The “padrone” hit upon a plan to outwit Cowell and avoid the steep overhead by buying the adjacent property. One night, under cover of darkness, Patroni moved his entire building over to the the newly purchased land. Outraged, Cowell retaliated by building his own restaurant next door to Patroni’s.
But, chuckled Vellutini, “While people lined up to eat mussels at the Patroni House, nobody went to Cowell’s new place.”
Note: Mario gave me this photo. it’s of the beach between Miramar & El Granada and shows some men on motorbikes.
Mario Vellutini in the front yard of his El Granada home.
I used to watch Mario Vellutini bending over in the fields bordering Highway 1 in El Granada. That’s where wild daisies the color of butter grew in abundance, waist-high.
Wearing baggy gray trousers and a worn hat, the thin, pale old man searched for clumps of wild mushrooms where the ground was rich. For dinner he cooked them with chicken, country Italian style.
One day while Mario was gathering mushrooms I went to talk to him. I hoped he would tell me secrets about Prohibition, when the Coastside was home to shadowy figures, rumrunners and bootleggers– and a madam or two who called the shots.
He didn’t disappoint.
(A little history about Mario: He was 17 when he left his home in Italy in 1913 for Half Moon Bay–where he got to know every Coastside field, working on ranches from Pescadero to Montara.)
He delighted me when he talked about his close relationship with John Patroni, a powerful man during Prohibition. Patroni owned the popular Princeton restaurant called the Patroni House–the old roadhouse was torn down in the 1950s and today the Half Moon Bay Brewing Co. stands near the site.
Some people called the husky Patroni “the padrone” for he was the boss of Princeton-by-the-Sea in the 1920s and 1930s when the sale, possession, and drinking of any kind of alcohol/liquor/whiskey was illegal.
(Can you imagine enforcing this one?)
John Patroni was the Coastside padrone but Mario Vellutini, who, when he was in his early 20s lived at the Patroni House, called the padrone, “Big Daddy.” John Patroni was the kingpin and a wealthy rumrunner, Mario Vellutini, who lived at the Patroni House, told me.
A narrow thoroughfare separated Patroni’s lively roadhouse from what is known today as Pillar Point Harbor but in the 1920s the high seas weren’t interrupted by a breakwater system. During Prohibition rumrunners used the pier across the way to unload whiskey at night.

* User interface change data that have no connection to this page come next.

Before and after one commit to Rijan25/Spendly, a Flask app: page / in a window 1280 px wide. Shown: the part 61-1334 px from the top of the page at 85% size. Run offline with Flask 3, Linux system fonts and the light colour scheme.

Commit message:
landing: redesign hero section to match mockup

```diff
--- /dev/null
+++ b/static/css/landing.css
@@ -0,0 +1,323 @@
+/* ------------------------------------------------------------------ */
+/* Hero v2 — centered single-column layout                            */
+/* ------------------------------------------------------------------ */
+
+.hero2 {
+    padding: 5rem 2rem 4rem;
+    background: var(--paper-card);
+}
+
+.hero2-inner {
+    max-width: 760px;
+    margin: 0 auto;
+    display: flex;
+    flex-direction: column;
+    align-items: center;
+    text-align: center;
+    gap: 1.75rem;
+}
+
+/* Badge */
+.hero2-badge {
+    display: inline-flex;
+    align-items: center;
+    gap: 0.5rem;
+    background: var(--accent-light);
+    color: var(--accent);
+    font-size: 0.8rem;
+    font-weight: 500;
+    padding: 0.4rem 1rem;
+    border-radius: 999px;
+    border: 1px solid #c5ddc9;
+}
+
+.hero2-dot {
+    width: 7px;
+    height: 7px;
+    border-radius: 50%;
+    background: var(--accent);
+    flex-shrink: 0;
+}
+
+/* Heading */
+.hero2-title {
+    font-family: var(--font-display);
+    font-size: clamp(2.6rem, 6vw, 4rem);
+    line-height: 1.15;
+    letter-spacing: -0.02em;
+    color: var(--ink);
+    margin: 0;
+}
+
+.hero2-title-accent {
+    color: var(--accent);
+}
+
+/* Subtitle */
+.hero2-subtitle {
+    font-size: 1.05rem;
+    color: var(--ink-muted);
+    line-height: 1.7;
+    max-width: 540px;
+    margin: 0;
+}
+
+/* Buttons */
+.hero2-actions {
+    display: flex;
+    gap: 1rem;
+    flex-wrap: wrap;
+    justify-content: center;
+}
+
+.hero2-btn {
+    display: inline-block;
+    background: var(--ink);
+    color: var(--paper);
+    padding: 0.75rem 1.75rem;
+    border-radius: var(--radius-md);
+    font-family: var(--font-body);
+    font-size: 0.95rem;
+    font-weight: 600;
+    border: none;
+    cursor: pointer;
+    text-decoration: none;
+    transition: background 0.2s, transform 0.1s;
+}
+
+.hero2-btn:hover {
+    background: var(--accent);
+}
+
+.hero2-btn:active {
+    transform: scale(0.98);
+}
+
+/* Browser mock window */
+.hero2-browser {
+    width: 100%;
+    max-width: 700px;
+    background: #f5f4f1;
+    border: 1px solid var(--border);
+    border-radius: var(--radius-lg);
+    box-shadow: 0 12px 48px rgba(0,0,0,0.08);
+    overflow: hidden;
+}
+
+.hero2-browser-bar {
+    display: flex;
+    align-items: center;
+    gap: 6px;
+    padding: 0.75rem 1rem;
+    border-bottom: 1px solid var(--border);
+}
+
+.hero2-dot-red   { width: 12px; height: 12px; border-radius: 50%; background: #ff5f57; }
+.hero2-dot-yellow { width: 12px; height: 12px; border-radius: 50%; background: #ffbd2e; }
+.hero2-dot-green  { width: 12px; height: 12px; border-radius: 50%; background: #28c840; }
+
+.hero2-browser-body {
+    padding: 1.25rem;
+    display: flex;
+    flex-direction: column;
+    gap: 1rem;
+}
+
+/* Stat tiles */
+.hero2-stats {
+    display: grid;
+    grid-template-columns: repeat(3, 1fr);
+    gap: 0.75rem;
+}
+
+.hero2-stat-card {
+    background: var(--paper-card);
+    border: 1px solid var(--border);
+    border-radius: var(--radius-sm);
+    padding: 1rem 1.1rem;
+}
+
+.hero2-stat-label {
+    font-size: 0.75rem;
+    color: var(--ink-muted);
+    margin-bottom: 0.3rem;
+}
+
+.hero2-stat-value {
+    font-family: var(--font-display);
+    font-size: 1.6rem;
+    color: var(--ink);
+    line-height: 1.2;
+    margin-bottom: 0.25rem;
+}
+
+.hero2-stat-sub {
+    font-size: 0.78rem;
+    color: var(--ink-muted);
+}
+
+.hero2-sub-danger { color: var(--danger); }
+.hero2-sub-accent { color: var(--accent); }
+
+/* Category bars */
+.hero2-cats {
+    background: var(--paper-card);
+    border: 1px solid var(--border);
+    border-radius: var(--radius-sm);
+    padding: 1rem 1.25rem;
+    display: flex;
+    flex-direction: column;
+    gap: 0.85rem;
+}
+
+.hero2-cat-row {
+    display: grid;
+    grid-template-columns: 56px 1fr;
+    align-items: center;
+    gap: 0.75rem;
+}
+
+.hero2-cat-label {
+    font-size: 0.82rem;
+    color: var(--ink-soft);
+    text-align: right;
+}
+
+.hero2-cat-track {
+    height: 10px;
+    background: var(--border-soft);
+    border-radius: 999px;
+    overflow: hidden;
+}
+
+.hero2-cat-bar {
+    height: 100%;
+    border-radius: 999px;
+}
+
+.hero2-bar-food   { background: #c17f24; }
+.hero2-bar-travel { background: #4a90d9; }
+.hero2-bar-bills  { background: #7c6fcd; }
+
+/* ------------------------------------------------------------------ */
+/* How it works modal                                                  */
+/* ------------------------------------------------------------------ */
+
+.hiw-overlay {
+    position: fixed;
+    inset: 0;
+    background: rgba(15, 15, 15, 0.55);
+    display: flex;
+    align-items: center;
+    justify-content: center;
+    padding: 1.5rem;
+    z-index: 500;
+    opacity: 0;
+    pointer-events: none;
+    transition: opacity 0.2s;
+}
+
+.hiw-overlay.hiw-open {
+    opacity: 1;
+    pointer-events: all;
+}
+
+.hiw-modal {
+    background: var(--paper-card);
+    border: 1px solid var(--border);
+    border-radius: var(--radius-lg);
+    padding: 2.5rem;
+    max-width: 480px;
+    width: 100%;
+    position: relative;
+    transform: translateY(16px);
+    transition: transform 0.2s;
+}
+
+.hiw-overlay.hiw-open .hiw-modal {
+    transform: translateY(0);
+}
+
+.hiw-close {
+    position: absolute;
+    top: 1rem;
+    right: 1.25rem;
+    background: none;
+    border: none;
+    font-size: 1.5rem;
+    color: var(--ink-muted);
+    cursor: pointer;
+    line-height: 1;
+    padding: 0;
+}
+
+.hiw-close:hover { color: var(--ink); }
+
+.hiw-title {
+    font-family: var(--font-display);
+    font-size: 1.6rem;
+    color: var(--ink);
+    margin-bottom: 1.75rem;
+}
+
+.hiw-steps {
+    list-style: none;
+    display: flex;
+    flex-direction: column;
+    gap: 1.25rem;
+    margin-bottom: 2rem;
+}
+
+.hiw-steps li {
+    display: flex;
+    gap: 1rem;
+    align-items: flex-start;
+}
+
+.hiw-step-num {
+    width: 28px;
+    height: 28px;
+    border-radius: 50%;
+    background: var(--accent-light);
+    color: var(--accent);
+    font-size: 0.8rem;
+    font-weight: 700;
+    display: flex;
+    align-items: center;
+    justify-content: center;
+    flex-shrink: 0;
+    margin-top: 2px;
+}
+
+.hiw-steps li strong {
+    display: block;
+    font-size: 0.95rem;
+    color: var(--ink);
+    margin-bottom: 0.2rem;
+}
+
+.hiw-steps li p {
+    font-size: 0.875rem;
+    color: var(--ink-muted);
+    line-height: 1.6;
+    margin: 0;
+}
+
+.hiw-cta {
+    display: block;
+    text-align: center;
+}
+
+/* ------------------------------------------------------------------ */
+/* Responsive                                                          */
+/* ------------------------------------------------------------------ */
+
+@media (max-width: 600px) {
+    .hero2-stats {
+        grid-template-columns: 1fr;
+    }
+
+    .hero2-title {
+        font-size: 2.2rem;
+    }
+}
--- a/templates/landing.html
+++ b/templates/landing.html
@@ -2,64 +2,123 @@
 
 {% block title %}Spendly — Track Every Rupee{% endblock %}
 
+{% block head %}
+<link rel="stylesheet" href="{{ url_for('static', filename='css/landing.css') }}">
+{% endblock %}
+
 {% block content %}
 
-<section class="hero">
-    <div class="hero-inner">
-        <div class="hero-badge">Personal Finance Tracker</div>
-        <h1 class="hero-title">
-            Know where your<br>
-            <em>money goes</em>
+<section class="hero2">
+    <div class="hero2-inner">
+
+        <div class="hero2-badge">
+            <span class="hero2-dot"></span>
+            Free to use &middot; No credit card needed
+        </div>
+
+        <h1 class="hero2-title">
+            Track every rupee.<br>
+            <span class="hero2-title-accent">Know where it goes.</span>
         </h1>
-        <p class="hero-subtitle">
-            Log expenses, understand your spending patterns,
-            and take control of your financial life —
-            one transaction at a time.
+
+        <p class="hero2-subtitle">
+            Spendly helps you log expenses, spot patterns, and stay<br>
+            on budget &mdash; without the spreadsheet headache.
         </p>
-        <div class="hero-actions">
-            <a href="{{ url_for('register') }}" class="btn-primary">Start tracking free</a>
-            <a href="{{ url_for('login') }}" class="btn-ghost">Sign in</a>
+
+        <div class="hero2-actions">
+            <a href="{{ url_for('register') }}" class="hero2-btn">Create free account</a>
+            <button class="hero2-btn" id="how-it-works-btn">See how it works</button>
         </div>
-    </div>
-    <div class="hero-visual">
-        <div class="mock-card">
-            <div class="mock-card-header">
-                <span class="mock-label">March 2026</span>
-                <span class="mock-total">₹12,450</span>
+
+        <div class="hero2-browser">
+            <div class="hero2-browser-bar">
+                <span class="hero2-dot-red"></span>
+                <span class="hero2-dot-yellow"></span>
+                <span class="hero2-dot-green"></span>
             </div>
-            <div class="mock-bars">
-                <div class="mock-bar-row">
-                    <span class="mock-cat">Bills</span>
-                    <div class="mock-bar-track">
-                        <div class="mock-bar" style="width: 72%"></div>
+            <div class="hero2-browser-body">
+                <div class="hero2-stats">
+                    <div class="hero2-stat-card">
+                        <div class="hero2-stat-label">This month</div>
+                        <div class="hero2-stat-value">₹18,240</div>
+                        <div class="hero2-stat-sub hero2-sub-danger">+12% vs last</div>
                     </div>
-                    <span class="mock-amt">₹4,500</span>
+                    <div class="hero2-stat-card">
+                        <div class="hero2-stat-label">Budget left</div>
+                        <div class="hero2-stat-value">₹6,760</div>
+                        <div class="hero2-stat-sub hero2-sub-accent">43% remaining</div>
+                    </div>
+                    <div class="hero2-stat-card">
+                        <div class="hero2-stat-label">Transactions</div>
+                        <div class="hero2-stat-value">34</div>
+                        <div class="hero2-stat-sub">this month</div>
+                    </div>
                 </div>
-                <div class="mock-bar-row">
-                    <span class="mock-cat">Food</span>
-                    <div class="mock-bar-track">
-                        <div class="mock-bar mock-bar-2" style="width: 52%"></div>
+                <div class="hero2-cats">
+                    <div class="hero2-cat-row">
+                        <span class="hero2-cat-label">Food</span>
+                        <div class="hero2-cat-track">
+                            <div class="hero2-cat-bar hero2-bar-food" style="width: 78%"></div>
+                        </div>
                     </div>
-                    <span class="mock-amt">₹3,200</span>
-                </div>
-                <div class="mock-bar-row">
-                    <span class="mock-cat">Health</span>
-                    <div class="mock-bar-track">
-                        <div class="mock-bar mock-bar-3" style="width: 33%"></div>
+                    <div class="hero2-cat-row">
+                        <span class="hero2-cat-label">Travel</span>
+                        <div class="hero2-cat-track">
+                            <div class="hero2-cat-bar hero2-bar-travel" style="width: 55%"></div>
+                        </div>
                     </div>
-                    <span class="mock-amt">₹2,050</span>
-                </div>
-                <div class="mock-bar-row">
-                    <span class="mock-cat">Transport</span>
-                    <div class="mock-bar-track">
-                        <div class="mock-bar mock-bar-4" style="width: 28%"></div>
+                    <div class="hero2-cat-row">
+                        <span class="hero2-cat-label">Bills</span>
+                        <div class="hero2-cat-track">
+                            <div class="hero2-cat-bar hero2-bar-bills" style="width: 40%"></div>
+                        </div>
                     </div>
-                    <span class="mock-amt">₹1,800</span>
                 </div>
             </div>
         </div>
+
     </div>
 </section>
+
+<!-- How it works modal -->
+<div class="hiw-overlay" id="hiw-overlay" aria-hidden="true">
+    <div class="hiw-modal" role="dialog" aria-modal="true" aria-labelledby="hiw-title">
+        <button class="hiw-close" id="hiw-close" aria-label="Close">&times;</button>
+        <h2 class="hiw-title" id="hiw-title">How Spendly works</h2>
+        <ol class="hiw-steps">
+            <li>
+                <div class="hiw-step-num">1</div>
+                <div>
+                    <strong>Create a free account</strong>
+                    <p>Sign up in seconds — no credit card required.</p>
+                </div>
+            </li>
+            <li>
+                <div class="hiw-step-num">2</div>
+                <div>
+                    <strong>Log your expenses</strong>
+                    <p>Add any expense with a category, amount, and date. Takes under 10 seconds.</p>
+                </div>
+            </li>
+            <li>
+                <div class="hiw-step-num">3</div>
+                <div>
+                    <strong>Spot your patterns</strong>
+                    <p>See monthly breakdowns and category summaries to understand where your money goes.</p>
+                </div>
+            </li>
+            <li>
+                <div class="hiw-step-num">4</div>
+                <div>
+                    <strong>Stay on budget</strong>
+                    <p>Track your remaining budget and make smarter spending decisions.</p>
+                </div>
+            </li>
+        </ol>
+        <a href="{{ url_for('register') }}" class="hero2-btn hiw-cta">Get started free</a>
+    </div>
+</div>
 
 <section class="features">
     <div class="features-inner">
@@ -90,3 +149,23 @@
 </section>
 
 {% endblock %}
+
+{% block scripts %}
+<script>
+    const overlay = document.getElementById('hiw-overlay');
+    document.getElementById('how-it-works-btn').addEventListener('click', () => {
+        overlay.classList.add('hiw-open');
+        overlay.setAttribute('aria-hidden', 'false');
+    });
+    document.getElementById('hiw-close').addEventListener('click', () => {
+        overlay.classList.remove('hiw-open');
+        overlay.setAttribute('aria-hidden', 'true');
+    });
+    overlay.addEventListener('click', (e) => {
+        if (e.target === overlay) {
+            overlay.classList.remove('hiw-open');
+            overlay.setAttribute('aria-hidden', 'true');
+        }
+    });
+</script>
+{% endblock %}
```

Mario worked for Big Daddy, and rumor has it that Vellutini watched out for the best interests of his boss, making certain that nobody was cheating him.
Those were heady times for the Coastside, famous up until then for the endless fields of artichokes. But the artichokes took a back seat to Half Moon Bay which became better known as one of the biggest supplier of illegal booze on the West Coast.
When the Prohibition agents headed for Patroni, the 81-year-old Vellutini said, somebody called from Redwood City to warn him.
Thus John Patroni avoided the stinging penalty of too many raids. A raid could also mean that a roadhouse or a owner like Patroni had failed to honor the custom of the time by making sure the appropriate officials got their regular “salary.”